» TASK OBJECTIVE: Tally the lines in the records below that contain "true" and return only the result.

Records excerpted from a collection:
━━━━━━
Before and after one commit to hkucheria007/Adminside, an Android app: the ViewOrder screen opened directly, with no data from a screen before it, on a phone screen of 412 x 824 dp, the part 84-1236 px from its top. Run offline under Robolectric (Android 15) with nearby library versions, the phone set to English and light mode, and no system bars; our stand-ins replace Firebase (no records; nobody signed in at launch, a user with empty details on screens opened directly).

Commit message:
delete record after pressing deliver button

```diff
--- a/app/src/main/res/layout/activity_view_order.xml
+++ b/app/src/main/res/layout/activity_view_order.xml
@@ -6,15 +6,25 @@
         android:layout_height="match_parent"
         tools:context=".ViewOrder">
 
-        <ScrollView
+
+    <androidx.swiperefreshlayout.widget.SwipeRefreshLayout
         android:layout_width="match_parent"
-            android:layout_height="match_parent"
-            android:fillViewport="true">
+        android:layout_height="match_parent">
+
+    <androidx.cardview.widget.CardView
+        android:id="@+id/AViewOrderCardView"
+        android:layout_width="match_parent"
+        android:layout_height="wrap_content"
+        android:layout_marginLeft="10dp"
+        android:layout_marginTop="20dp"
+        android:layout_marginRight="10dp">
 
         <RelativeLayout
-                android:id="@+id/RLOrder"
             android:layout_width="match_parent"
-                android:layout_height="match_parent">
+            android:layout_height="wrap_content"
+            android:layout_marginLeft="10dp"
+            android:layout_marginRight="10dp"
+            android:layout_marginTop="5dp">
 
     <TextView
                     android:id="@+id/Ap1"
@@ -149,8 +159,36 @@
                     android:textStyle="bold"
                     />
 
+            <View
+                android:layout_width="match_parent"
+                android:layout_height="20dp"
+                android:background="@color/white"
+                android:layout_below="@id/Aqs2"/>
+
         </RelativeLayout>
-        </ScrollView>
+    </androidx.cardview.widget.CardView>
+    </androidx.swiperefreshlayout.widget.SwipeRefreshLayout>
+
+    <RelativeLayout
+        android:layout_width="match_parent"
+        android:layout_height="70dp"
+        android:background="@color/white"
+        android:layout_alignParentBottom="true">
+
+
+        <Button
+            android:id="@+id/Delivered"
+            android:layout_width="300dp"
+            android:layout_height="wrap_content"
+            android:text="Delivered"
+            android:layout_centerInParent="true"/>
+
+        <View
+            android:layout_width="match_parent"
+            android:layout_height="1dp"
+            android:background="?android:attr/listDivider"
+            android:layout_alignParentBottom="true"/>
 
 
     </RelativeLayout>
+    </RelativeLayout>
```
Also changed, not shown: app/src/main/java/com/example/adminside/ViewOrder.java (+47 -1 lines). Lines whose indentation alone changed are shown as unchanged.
━━━━━━
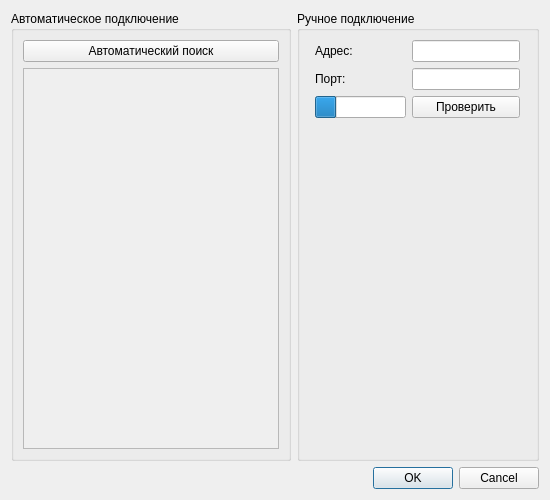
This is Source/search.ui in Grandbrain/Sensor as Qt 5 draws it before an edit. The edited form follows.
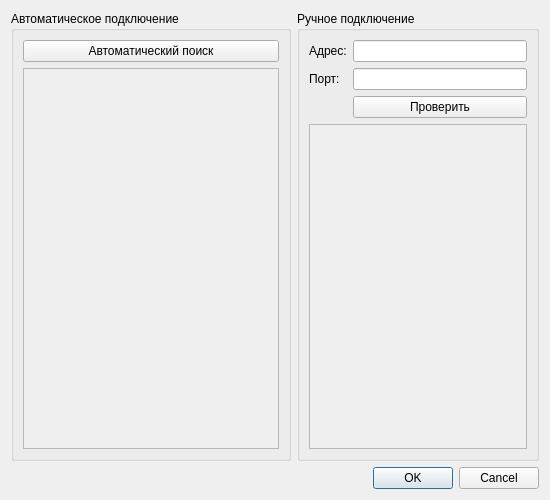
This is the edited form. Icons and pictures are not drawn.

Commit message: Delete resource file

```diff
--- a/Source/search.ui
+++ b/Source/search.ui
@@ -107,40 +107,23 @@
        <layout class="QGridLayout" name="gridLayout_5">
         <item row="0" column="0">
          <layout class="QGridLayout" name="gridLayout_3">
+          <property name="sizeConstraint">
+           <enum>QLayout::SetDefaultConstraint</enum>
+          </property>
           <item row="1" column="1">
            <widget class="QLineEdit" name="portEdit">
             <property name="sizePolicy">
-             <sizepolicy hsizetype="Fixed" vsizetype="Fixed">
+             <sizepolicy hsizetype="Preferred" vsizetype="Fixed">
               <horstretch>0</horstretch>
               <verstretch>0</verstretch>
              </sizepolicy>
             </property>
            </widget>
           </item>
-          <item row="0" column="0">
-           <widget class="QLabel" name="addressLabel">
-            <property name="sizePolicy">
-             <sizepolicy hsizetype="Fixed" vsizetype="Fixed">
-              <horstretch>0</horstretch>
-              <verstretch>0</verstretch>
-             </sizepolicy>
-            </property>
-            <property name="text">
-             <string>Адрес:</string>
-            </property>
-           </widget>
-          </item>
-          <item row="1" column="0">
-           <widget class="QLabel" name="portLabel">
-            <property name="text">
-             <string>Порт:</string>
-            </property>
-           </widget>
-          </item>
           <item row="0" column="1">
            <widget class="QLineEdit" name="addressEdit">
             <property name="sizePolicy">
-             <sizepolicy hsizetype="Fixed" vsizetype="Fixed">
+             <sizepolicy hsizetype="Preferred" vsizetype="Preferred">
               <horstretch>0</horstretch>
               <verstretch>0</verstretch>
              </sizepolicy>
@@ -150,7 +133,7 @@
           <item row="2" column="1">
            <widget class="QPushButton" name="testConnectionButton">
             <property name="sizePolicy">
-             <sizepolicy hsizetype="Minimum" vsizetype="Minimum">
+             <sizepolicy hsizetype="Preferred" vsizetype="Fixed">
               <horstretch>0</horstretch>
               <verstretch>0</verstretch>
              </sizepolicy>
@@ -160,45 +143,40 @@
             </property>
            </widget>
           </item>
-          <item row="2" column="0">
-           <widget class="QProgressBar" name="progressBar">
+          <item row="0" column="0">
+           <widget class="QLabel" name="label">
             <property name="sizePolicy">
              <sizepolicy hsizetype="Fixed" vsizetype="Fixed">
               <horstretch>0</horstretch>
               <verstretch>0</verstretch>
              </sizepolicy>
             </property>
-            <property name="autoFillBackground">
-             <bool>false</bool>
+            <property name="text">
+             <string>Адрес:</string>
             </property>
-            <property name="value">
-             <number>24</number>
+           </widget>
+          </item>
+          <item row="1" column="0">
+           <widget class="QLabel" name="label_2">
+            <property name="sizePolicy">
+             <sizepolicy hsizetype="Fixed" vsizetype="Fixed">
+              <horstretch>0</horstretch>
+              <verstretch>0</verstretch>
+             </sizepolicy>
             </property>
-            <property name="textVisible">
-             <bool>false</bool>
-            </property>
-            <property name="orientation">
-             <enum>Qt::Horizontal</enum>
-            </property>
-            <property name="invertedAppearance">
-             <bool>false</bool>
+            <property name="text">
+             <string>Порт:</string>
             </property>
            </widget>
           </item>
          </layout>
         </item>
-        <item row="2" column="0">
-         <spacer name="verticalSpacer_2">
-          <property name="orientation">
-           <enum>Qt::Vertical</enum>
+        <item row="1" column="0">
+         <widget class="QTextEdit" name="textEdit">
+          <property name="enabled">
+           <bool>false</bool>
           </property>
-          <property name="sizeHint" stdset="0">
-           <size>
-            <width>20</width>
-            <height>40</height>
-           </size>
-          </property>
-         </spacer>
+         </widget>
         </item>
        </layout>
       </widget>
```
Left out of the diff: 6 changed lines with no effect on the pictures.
━━━━━━
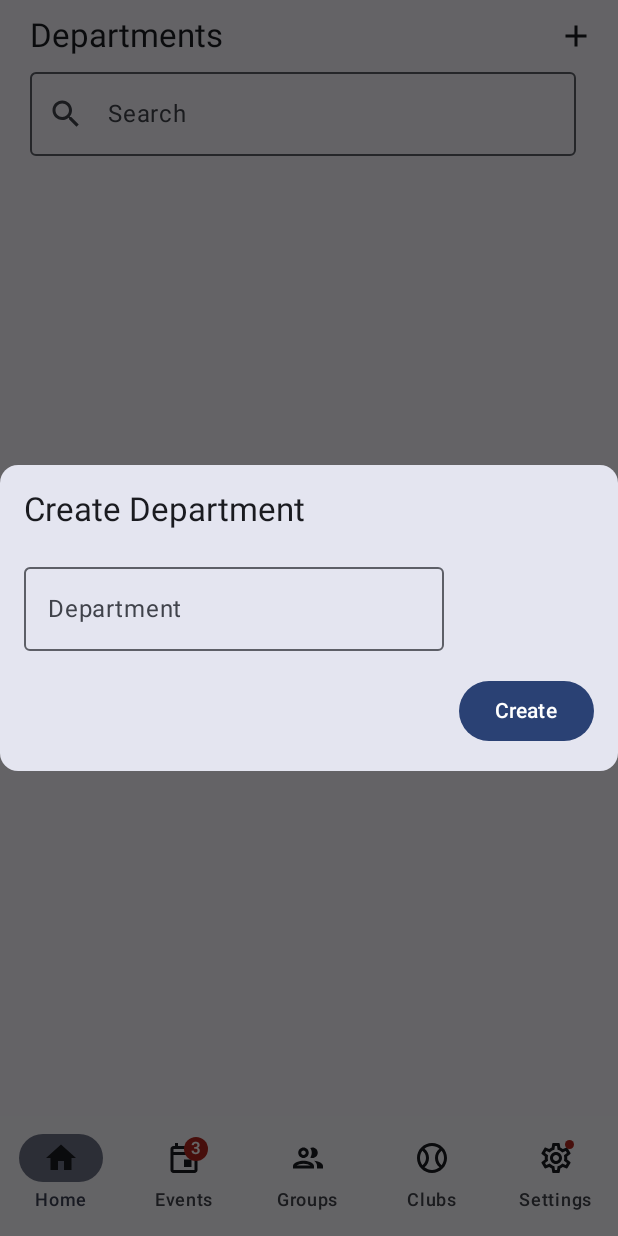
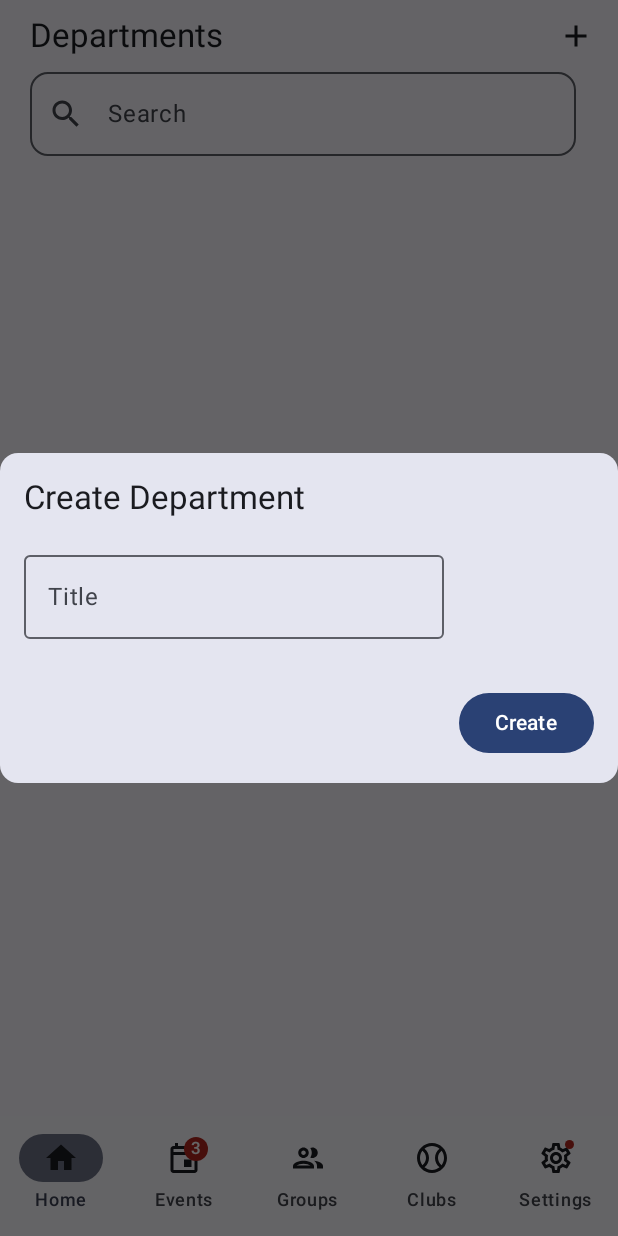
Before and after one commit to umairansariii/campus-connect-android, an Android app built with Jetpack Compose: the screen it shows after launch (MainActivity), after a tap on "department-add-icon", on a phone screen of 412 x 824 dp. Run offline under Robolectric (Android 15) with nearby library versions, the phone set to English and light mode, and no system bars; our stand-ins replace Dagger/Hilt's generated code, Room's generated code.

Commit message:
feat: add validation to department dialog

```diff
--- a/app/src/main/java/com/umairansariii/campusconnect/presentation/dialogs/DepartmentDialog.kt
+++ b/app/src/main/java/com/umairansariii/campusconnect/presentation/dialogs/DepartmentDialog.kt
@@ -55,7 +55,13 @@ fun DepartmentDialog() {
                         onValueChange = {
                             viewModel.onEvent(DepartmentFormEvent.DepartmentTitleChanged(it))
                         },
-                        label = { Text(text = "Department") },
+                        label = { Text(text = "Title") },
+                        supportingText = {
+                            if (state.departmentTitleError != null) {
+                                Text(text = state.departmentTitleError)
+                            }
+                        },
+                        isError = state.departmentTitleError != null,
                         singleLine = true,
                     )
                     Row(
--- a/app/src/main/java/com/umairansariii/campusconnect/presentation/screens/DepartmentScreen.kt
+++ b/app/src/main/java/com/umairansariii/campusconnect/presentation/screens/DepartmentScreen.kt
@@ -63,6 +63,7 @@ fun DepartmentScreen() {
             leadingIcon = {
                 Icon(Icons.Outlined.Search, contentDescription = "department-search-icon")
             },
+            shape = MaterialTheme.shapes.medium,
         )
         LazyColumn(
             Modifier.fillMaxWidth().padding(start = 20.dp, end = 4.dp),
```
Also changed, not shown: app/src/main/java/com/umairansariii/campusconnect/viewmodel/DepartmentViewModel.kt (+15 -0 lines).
━━━━━━
» RESPONSE AREA: 5